Here you are, minding your own business, and suddenly a hailstorm of thoughts strike you: Hmm. So-and-so didn't respond to my email. What if so-and-so isn't responding to my email because they don't have the money to pay the invoice, and if they don't have the money to pay the invoice, then I won't have the money to pay my invoices... let alone rent... and if I don't have the money to pay my invoices and rent, then my business will go under and I won't have a place to live and OH MY GOD I'M GOING TO BE HOMELESS.
OH MY GOD, I'M GOING TO BE HOMELESS.
That came from nowhere.
That was f*#king creative, my friend. And you are damn good at that creativity.
Just like anything, worrying is a skill. If you grew up with an expert worrier parent, you had a fantastic mentor who was able to cultivate this creative art to a frenzied and miserable lifestyle. You were coached on the ways it could keep you up at night, how it could compromise relationships with your children by perpetually hovering, and when it's best to share your worries (always, whenever they come to mind).
My mom had an epic worrier as a parent. She is much less worried than her mom was, but still worries from time to time. That "OH MY GOD, I'M GOING TO BE HOMELESS" was straight from what I think between the hours of 2:30 and 4 every morning.
I'm great at worrying.
So when I read this woman's post, felt like I'd just read a job description tailored for my personal skill set. OMG I have worrying NAILED.
So here you are, minding your own business, and a single hailstone hits you on the head: So-and-so still hasn't responded to my email. I wonder what's going on?
You have two directions here. You can go the above route of "they must not have any money [elapsed] OMG I'm going to be homeless," or you could go a new route.
As it is right now, you don't have any real information, all you have is a swirl of assumptions.
So why not worry up? Change the end state of "omg I'm going to be homeless" to something that defines success to you, like "I'm going to need to hire a full time accountant to deal with all the money coming in."
And then let your creative mind get to work... you know you have it in you, because from an innocent thought, you were able to create a scenario where everything was falling apart. Just apply that same creativity to making a positive outcome.
So-and-so still hasn't responded to my email. I wonder what's going on? They must be selling the products so quickly that they don't have time to get back to me. Oh man, that means they'll need to order more. Ah, but what if that order comes in during the Whole Foods buying season and of course I'm going to be sending many orders to new stores? Well, then I guess maybe I'll have to hire someone. An accountant... because I don't think I can handle all the invoices and receivables I'll be dealing with if I get more than 50 other Whole Foods stores. Ah well, I'll have money to hire them, at least. Man, these next few months are going to be awesome.

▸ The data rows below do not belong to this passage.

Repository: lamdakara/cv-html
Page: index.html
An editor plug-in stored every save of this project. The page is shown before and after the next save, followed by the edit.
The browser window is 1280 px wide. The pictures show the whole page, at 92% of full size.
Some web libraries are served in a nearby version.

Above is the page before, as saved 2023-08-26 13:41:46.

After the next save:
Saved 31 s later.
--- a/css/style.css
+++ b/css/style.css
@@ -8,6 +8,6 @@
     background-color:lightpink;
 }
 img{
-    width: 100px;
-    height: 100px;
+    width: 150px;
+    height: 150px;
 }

I'll admit, I'm out of practice of worrying up. I only just started it a few days ago, so it still feels a little awkward. My brain keeps sneaking in negative things to worry about even in the middle of my worrying up.
But hey, I'm sleeping better at night, and that's what matters.
And this worrying up scenario reminded me that I have to get in touch with Whole Foods during their buying season.
So put that creative brain to work and get to worrying!